NRF: Consumers feeling practical this Mother’s Day
May 01, 2014
Washington--U.S. consumers are expected to spend slightly less on mom this Mother’s Day and they will keep practicality in mind when shopping.
According to the National Retail Federation’s 2014 Mother’s Day Spending Survey, Americans will spend an average of $163 on moms this spring, down from the $169 spent last year.
Total spending is expected to reach nearly $20 billion, with jewelry spending projected to account for $3.6 million of that, falling behind other popular Mother’s Day presents such as cards, flowers and spa days.

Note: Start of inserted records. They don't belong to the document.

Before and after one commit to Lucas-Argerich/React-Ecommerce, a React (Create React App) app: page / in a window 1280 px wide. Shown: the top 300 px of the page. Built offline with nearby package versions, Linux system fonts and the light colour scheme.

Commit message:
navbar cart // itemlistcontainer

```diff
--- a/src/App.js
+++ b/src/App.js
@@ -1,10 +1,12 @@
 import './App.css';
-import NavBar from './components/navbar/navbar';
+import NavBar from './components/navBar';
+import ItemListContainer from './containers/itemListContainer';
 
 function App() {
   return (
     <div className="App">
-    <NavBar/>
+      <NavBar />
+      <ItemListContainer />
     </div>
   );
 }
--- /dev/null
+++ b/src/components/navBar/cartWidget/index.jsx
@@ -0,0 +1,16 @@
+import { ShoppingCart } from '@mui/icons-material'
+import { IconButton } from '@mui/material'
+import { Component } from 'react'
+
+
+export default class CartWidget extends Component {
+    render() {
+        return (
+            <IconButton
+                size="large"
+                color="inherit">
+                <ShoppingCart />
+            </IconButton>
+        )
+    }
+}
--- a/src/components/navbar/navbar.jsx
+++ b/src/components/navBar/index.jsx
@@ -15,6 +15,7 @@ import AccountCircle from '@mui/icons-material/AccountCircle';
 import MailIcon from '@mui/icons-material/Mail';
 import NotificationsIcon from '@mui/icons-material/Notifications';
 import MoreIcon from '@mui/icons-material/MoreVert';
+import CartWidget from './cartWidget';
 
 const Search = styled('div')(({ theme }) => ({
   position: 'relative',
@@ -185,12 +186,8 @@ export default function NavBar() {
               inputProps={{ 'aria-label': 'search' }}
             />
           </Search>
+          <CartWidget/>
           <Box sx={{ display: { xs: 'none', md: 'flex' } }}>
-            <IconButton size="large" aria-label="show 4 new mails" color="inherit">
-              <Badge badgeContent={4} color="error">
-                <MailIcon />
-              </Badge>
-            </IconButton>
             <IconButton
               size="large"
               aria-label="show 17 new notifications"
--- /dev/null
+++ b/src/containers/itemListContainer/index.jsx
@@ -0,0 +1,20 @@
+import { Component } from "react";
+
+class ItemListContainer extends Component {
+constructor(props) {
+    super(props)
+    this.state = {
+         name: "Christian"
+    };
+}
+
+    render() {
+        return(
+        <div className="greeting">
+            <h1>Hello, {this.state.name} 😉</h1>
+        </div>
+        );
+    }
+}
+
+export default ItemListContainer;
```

According to the NRF survey, most shoppers will acknowledge Mother’s Day with a greeting card (81 percent), followed by flowers (67 percent), spending $2.3 billion, and apparel and accessories (34 percent), spending $1.7 billion.
They also will buy books and CDs ($480 million), housewares or gardening tools ($812 million), personal experiences like a “spa” day ($1.5 billion), jewelry and outings such as brunch or dinner ($3.8 billion).
The NRF said consumers have spent the last few years buying electronic gifts for Mother’s Day, such as tablets, smartphones and cameras, and may not feel the need to invest in those items again this year. Only 13 percent of survey respondents said they would buy an electronic Mother’s Day gift, a total of $1.7 billion in spending, down from $2.3 billion in 2013.
Gifts cards also will come into the equation: 43 percent of consumers will go with this option, up from 42 percent last year, with total spending expected to reach $2.1 billion.
Although spending is expected to be up in a number of categories, the NRF emphasized the “practicality” consumers will practice this holiday.
“Americans haven’t forgotten about the state of the economy and are treating their finances and gift-giving budgets in a way that keeps practicality top of mind,” said Pam Goodfellow, director of consumer insights at Prosper Insights & Analytics, which conducted the NRF’s survey.
Consumers between the ages of 25 and 34 will spend the most, an average of $217.
As far as shopping destinations go, most respondents will head to specialty stores (34 percent), followed by department stores (32 percent) and discount stores (24 percent). Another 29 percent will turn to the Internet to buy gifts.
For 18 to 24 year olds, department stores will be the most popular shopping destination (52 percent).
In addition, it won’t just be moms receiving gifts on May 11. While 64 percent of survey-takers said they will shop for their mother or stepmother, 23 percent will shop for their wife, 9 percent will shop for their daughter and 7 percent will shop for their grandmother.
The NRF’s 2014 Mother’s Day Consumer Spending Survey was conducted by Prosper Insights & Analytics and was designed to gauge consumer behavior and trends related to shopping for the holiday. It polled 6,535 consumers from April 1 to 8.